Exercise aim
In the copy, keep every word of the data below and none of its pictures.

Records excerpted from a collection
▬▬▬▬▬▬
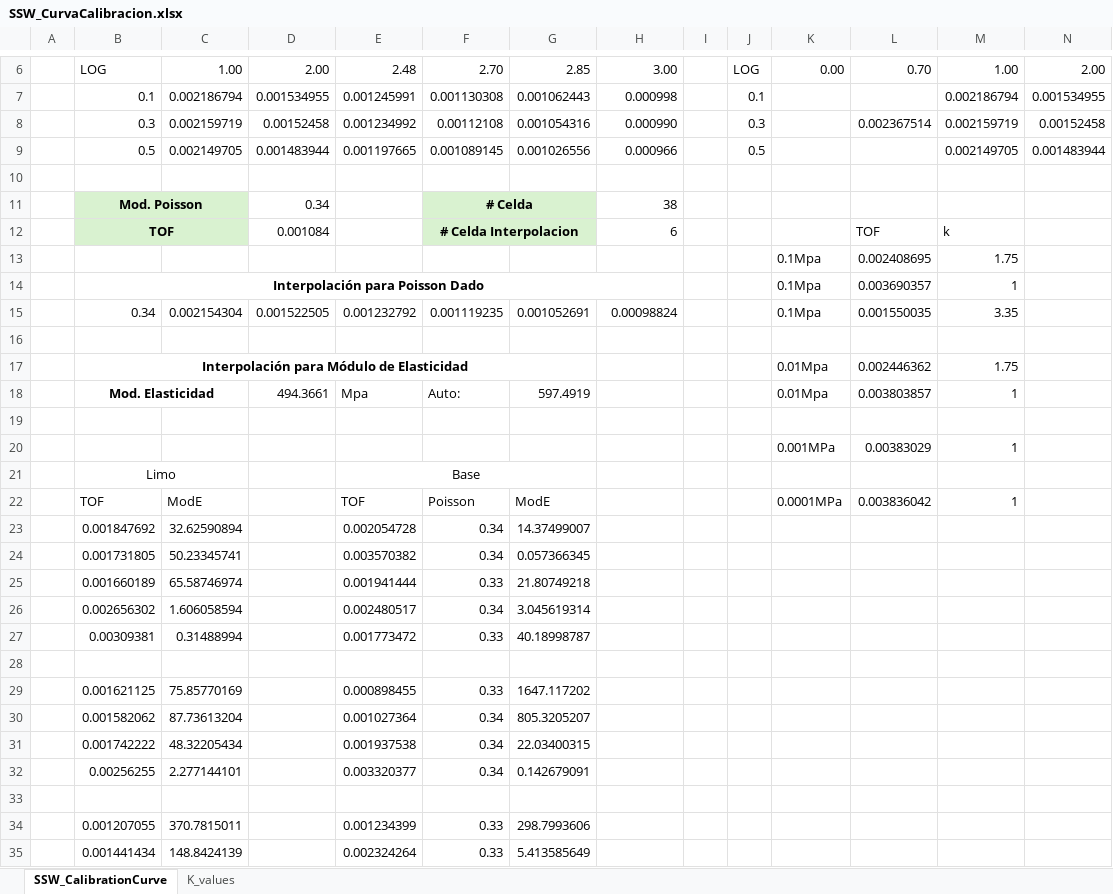
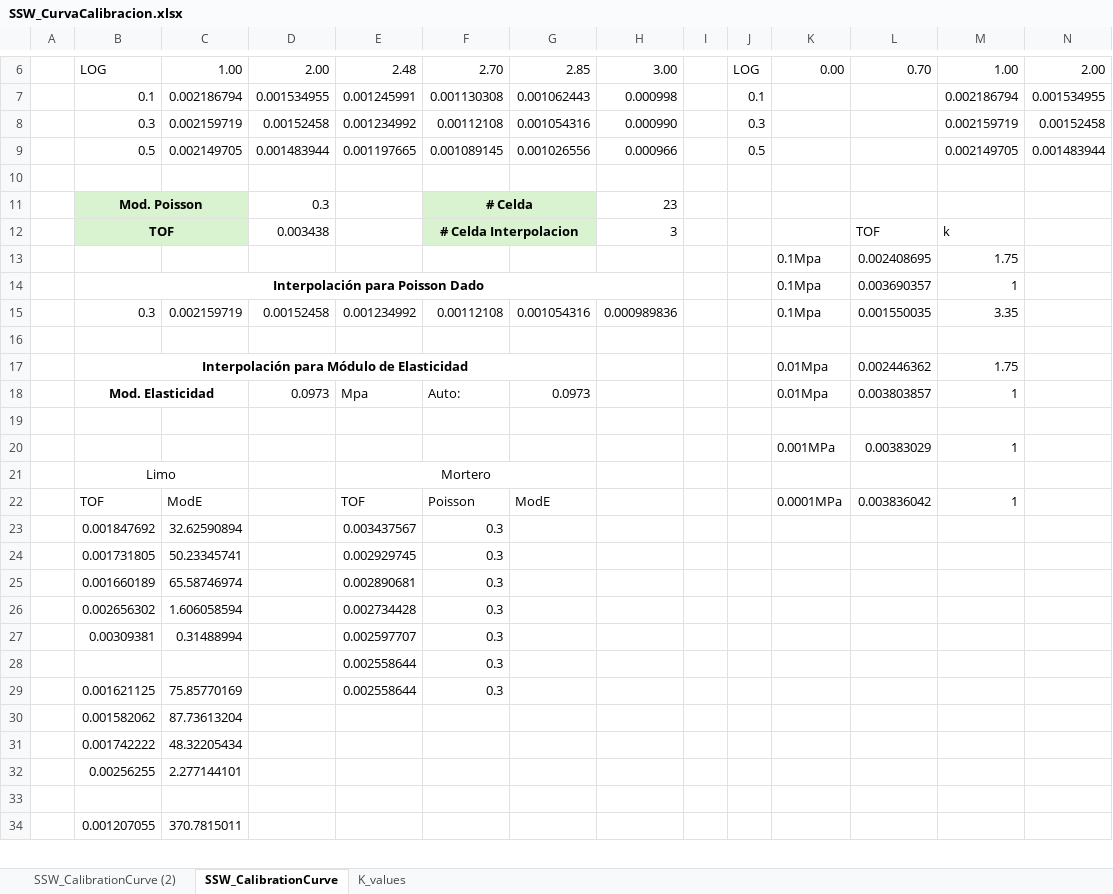
Before and after one commit to pabseb22/SingleSolitaryWaveAnalysis, an Excel workbook: SSW_CurvaCalibracion.xlsx, sheet SSW_CalibrationCurve, drawn as a sheet; only a part is shown, gaps mark what is left out; values as stored, in another font and other column widths than the file's, no borders; conditional formats not drawn; removed rows and columns are numbered as before the commit, all else as after; rows hold the shown columns only; the diff covers the shown part only; the diff names each change by its address in the sheet, - before the commit and + after, or states it on an @@ line.

```diff
--- a/SSW_CurvaCalibracion.xlsx (sheet SSW_CalibrationCurve)
+++ b/SSW_CurvaCalibracion.xlsx (sheet SSW_CalibrationCurve)
+sheet tab: SSW_CalibrationCurve (2)
-L8: 0.002367514
+L8: (empty)
-D11: 0.34
+D11: 0.3
-H11: 38
+H11: 23
-D12: 0.001084
+D12: 0.003438
-H12: 6
+H12: 3
-row 15:  | 0.34 | 0.002154304 | 0.001522505 | 0.001232792 | 0.001119235 | 0.001052691 | 0.00098824 |  |  | 0.1Mpa | 0.001550035 | 3.35
+row 15:  | 0.3 | 0.002159719 | 0.00152458 | 0.001234992 | 0.00112108 | 0.001054316 | 0.000989836 |  |  | 0.1Mpa | 0.001550035 | 3.35
-D18: 494.3661
+D18: 0.0973
-G18: 597.4919
+G18: 0.0973
-E21: Base
+E21: Mortero
-row 23:  | 0.001847692 | 32.62590894 |  | 0.002054728 | 0.34 | 14.37499007
-row 24:  | 0.001731805 | 50.23345741 |  | 0.003570382 | 0.34 | 0.057366345
-row 25:  | 0.001660189 | 65.58746974 |  | 0.001941444 | 0.33 | 21.80749218
-row 26:  | 0.002656302 | 1.606058594 |  | 0.002480517 | 0.34 | 3.045619314
-row 27:  | 0.00309381 | 0.31488994 |  | 0.001773472 | 0.33 | 40.18998787
+row 23:  | 0.001847692 | 32.62590894 |  | 0.003437567 | 0.3
+row 24:  | 0.001731805 | 50.23345741 |  | 0.002929745 | 0.3
+row 25:  | 0.001660189 | 65.58746974 |  | 0.002890681 | 0.3
+row 26:  | 0.002656302 | 1.606058594 |  | 0.002734428 | 0.3
+row 27:  | 0.00309381 | 0.31488994 |  | 0.002597707 | 0.3
+row 28:  |  |  |  | 0.002558644 | 0.3
+row 29:  | 0.001621125 | 75.85770169 |  | 0.002558644 | 0.3
+row 30:  | 0.001582062 | 87.73613204
+row 31:  | 0.001742222 | 48.32205434
+row 32:  | 0.00256255 | 2.277144101
-row 29:  | 0.001621125 | 75.85770169 |  | 0.000898455 | 0.33 | 1647.117202
-row 30:  | 0.001582062 | 87.73613204 |  | 0.001027364 | 0.34 | 805.3205207
-row 31:  | 0.001742222 | 48.32205434 |  | 0.001937538 | 0.34 | 22.03400315
-row 32:  | 0.00256255 | 2.277144101 |  | 0.003320377 | 0.34 | 0.142679091
-row 34: (empty)
+row 34:  | 0.001207055 | 370.7815011
-row 34:  | 0.001207055 | 370.7815011 |  | 0.001234399 | 0.33 | 298.7993606
-row 35:  | 0.001441434 | 148.8424139 |  | 0.002324264 | 0.33 | 5.413585649
```
Also changed, not shown: 3 added rows and 3 removed rows elsewhere in this sheet, charts or pictures, Pastas_Mortero_2025/Plantilla_RESULTADOS_CPT (072025).xlsx, 2 other files.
▬▬▬▬▬▬
Solution
Before and after one commit to pabseb22/SingleSolitaryWaveAnalysis, an Excel workbook: SSW_CurvaCalibracion.xlsx, sheet SSW_CalibrationCurve, drawn as a sheet; only a part is shown, gaps mark what is left out; values as stored, in another font and other column widths than the file's, no borders; conditional formats not drawn; removed rows and columns are numbered as before the commit, all else as after; rows hold the shown columns only; the diff covers the shown part only; the diff names each change by its address in the sheet, - before the commit and + after, or states it on an @@ line.

```diff
--- a/SSW_CurvaCalibracion.xlsx (sheet SSW_CalibrationCurve)
+++ b/SSW_CurvaCalibracion.xlsx (sheet SSW_CalibrationCurve)
+sheet tab: SSW_CalibrationCurve (2)
-L8: 0.002367514
+L8: (empty)
-D11: 0.34
+D11: 0.3
-H11: 38
+H11: 23
-D12: 0.001084
+D12: 0.003438
-H12: 6
+H12: 3
-row 15:  | 0.34 | 0.002154304 | 0.001522505 | 0.001232792 | 0.001119235 | 0.001052691 | 0.00098824 |  |  | 0.1Mpa | 0.001550035 | 3.35
+row 15:  | 0.3 | 0.002159719 | 0.00152458 | 0.001234992 | 0.00112108 | 0.001054316 | 0.000989836 |  |  | 0.1Mpa | 0.001550035 | 3.35
-D18: 494.3661
+D18: 0.0973
-G18: 597.4919
+G18: 0.0973
-E21: Base
+E21: Mortero
-row 23:  | 0.001847692 | 32.62590894 |  | 0.002054728 | 0.34 | 14.37499007
-row 24:  | 0.001731805 | 50.23345741 |  | 0.003570382 | 0.34 | 0.057366345
-row 25:  | 0.001660189 | 65.58746974 |  | 0.001941444 | 0.33 | 21.80749218
-row 26:  | 0.002656302 | 1.606058594 |  | 0.002480517 | 0.34 | 3.045619314
-row 27:  | 0.00309381 | 0.31488994 |  | 0.001773472 | 0.33 | 40.18998787
+row 23:  | 0.001847692 | 32.62590894 |  | 0.003437567 | 0.3
+row 24:  | 0.001731805 | 50.23345741 |  | 0.002929745 | 0.3
+row 25:  | 0.001660189 | 65.58746974 |  | 0.002890681 | 0.3
+row 26:  | 0.002656302 | 1.606058594 |  | 0.002734428 | 0.3
+row 27:  | 0.00309381 | 0.31488994 |  | 0.002597707 | 0.3
+row 28:  |  |  |  | 0.002558644 | 0.3
+row 29:  | 0.001621125 | 75.85770169 |  | 0.002558644 | 0.3
+row 30:  | 0.001582062 | 87.73613204
+row 31:  | 0.001742222 | 48.32205434
+row 32:  | 0.00256255 | 2.277144101
-row 29:  | 0.001621125 | 75.85770169 |  | 0.000898455 | 0.33 | 1647.117202
-row 30:  | 0.001582062 | 87.73613204 |  | 0.001027364 | 0.34 | 805.3205207
-row 31:  | 0.001742222 | 48.32205434 |  | 0.001937538 | 0.34 | 22.03400315
-row 32:  | 0.00256255 | 2.277144101 |  | 0.003320377 | 0.34 | 0.142679091
-row 34: (empty)
+row 34:  | 0.001207055 | 370.7815011
-row 34:  | 0.001207055 | 370.7815011 |  | 0.001234399 | 0.33 | 298.7993606
-row 35:  | 0.001441434 | 148.8424139 |  | 0.002324264 | 0.33 | 5.413585649
```
Also changed, not shown: 3 added rows and 3 removed rows elsewhere in this sheet, charts or pictures, Pastas_Mortero_2025/Plantilla_RESULTADOS_CPT (072025).xlsx, 2 other files.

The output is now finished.